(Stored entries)
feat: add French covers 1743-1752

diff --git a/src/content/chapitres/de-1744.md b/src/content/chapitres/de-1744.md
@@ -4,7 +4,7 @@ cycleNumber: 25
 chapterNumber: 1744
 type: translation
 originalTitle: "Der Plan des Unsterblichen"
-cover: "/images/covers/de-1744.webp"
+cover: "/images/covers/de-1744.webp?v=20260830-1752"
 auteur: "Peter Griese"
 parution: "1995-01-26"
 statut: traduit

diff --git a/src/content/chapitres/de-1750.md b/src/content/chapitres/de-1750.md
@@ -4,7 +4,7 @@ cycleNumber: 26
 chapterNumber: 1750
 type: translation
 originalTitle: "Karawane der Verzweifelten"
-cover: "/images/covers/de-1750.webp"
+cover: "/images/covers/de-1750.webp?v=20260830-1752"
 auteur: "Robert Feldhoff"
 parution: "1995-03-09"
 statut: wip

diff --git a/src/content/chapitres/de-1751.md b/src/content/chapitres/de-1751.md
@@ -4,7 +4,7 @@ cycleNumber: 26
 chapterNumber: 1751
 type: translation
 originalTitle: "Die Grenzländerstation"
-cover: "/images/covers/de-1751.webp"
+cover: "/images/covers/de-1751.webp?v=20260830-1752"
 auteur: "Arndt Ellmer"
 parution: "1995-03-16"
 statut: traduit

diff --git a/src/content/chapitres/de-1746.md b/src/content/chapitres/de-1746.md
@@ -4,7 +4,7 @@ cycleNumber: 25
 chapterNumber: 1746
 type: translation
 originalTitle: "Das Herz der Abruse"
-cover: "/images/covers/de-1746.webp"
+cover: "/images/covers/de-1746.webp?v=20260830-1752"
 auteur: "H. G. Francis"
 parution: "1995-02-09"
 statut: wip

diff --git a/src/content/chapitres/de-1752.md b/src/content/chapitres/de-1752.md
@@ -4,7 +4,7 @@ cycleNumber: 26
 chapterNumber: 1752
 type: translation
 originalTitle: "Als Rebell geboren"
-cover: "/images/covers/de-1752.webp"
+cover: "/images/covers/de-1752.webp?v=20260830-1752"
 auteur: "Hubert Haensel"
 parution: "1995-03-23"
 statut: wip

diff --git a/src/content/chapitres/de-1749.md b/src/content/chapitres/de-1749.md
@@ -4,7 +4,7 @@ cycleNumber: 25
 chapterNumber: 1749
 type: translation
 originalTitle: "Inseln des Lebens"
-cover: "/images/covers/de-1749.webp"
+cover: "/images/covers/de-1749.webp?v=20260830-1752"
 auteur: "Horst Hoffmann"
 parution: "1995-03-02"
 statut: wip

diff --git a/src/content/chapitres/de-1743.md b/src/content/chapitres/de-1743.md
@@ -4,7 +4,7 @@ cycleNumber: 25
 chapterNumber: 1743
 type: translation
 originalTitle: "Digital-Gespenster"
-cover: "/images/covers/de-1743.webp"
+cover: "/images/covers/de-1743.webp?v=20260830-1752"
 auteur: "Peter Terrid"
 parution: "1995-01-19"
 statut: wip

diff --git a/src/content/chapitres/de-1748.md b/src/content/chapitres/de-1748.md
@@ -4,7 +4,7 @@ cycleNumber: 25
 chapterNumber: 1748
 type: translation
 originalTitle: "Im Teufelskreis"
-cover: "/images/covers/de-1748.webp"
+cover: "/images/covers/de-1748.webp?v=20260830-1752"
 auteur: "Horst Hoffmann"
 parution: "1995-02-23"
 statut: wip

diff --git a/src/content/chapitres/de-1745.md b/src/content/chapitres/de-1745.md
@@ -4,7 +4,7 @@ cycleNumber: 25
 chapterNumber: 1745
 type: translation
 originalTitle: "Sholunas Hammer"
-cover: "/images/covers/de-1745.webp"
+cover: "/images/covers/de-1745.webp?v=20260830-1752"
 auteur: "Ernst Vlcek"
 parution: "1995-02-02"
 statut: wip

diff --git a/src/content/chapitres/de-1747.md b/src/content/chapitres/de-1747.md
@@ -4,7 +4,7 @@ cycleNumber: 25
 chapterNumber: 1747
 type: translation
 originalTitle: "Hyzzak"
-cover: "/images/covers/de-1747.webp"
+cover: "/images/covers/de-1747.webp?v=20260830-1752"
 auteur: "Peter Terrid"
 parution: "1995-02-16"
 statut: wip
* * *
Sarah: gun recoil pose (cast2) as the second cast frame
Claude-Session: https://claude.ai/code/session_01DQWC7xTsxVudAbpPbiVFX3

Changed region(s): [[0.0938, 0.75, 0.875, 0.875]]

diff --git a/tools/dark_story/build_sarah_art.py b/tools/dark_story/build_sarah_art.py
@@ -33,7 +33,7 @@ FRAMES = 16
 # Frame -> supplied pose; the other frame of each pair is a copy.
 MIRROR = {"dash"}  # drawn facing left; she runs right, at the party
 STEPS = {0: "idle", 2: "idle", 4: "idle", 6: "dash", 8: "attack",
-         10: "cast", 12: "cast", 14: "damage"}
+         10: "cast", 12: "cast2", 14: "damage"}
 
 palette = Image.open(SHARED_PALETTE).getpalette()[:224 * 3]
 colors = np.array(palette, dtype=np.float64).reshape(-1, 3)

> Problem statement
Please copy out each line in the entries that mentions the string "cast".

> Task result
Sarah: gun recoil pose (cast2) as the second cast frame
-         10: "cast", 12: "cast", 14: "damage"}
+         10: "cast", 12: "cast2", 14: "damage"}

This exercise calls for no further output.